With the benefit of hindsight, that’s probably when the forward’s luck took a turn for the worse.

No sooner had he made the quantum leap to join Manuel Pellegrini’s side than he departed for Afcon duty in Equatorial Guinea.

Ivory Coast won the tournament and Bony’s performances earned him a place in the CAF Team of the Tournament, but things were to turn sour on his return to Manchester.

Making a move in the winter often requires the player to hit the ground running, but the Afcon absence may have proved costly as Bony's integration into the City squad was delayed.

When he did finally return, he struggled for playing time; making just 10 league appearances - of which only two were starts - before the season's end.

Having scored nine before New Year, Bony would only score two more before the season's end.

Just when it seemed it couldn’t get worse, malaria hampered the forward’s pre-season, consequently affecting his fitness and further hindering his ability to establish himself at  City.

The context also didn't help, as the squad's focus and direction appeared to get lost during Pellegrini's last season in charge.

Bony made 26 appearances, but only 13 were starts, and he'd end the campaign with only four goals.

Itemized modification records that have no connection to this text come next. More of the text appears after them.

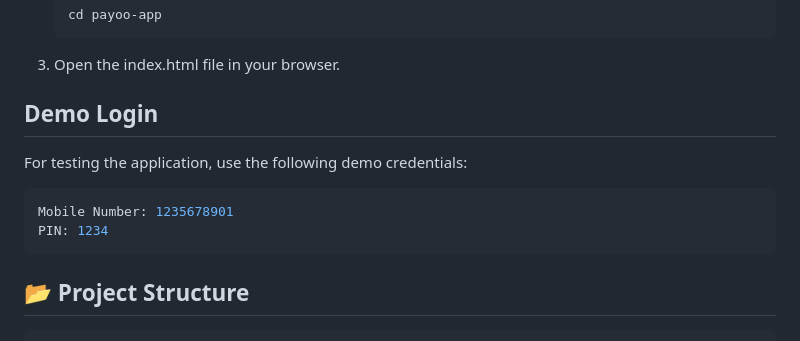
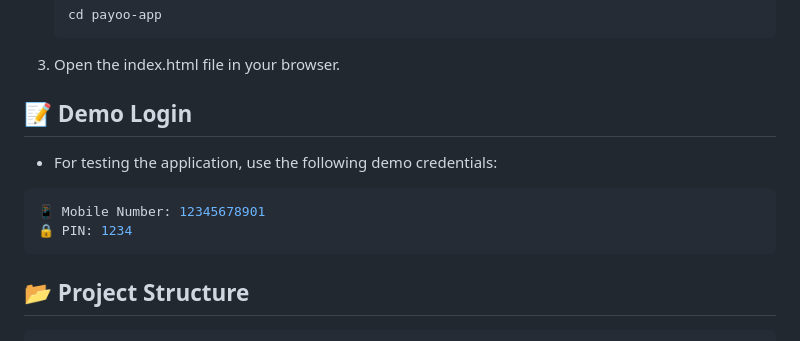
Before and after one commit to Antor-Chowdhury/Payoo-Mobile-Bank, a Markdown page: README.md, the part around the change. Drawn GitHub-style.

````diff
--- a/README.md
+++ b/README.md
@@ -74,13 +74,13 @@ Follow these steps to set up the project locally:
 
 3. Open the index.html file in your browser.
 
-## Demo Login
+## 📝 Demo Login
 
-For testing the application, use the following demo credentials:
+- For testing the application, use the following demo credentials:
 
 ```bash
-Mobile Number: 1235678901
-PIN: 1234
+📱 Mobile Number: 12345678901
+🔒 PIN: 1234
 ```
 
 ## 📂 Project Structure
````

Tellingly, he scored only half as many as wonderkid Kelechi Iheanacho, who comfortably outperformed the older player in his first Premier League season.

Par for the course with managerial changes often means a change in playing style and personnel, and Pep Guardiola immediately tried to jettison the forward.

Loaned to Stoke City, the frontman couldn’t replicate the form he showed at Swansea and fell out of favour with Mark Hughes.

Not even a return to the Liberty Stadium in the summer of 2017 could spark the one-time African champion into finding his best form. The Swans, who had abandoned attacking principles from his first spell, struggled for goals and were relegated.

Bony, by now struggling with knee problems, was largely a bystander.

He departs, albeit on loan, to Qatari side Al-Arabi probably with a feeling of what might have been had circumstances been different: the timing of his City move, the lack of appearances, illness and injury slowing him down, Pellegrini's loss of control, and the last few nomadic, unhappy years.

They may seem like a long time ago, but Bony's goals at Vitesse and Swansea ensured he was once Africa's most expensive player, and the impact he enjoyed earlier in his career ought not be forgotten amidst his more recent struggles.

Had a few small factors been different, Bony might be departing British football as one of the most decorated African players of his generation.